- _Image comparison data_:
Segment Open
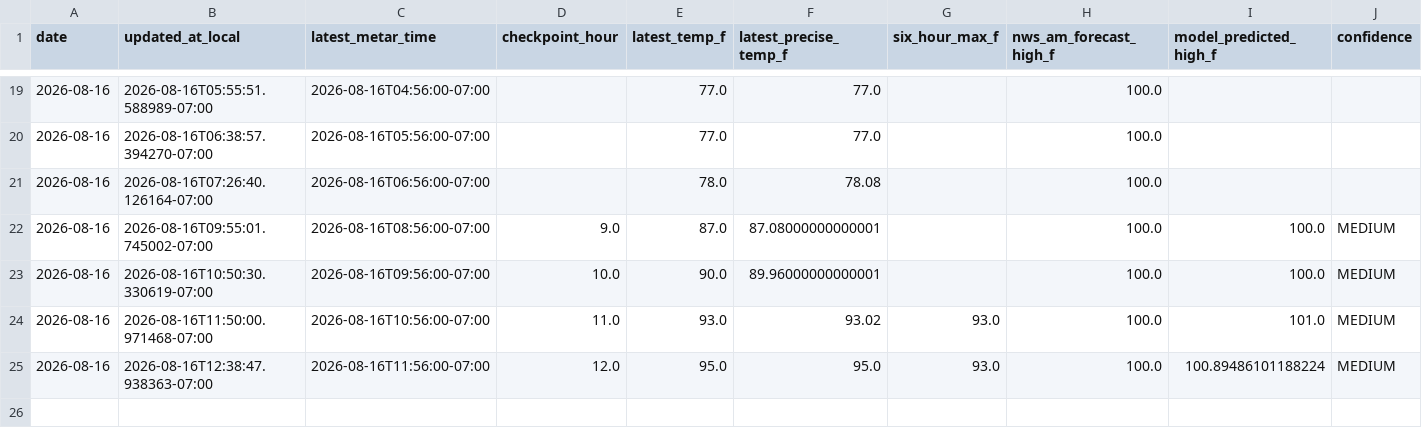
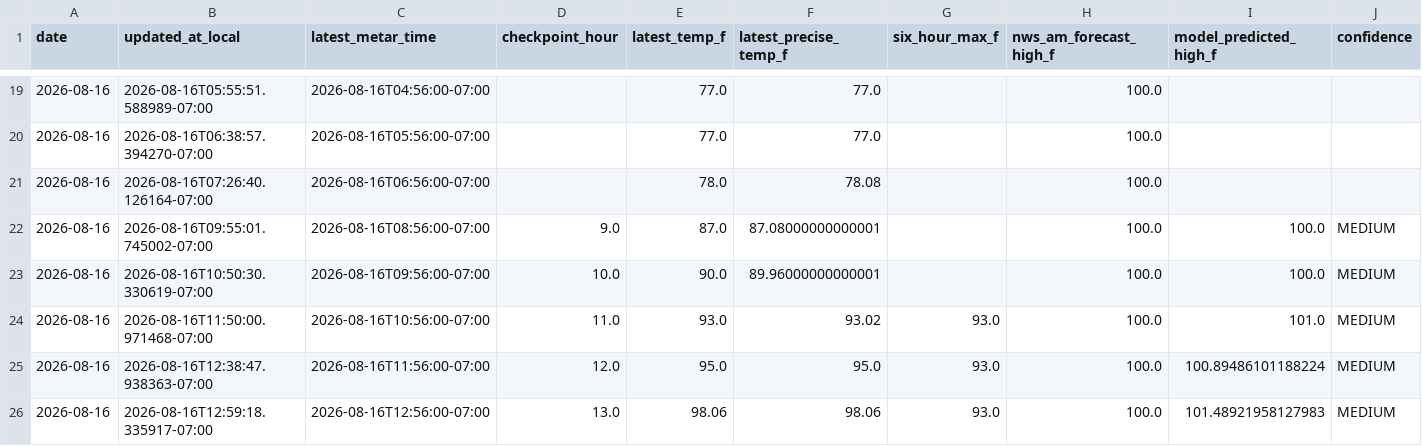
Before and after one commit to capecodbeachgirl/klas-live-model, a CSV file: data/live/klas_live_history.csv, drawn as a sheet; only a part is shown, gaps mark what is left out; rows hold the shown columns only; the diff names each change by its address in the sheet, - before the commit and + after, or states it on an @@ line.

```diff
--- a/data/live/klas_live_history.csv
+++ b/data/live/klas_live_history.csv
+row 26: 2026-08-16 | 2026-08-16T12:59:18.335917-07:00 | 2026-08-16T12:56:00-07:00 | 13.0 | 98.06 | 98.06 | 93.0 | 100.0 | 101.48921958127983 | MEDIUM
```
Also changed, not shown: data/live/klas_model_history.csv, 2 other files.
Segment Closed
- _ACTIVITY_: Only the count, nothing else: how many lines of the records hold the word "shown"?

- _RESPONSE TO THE EXERCISE_: 2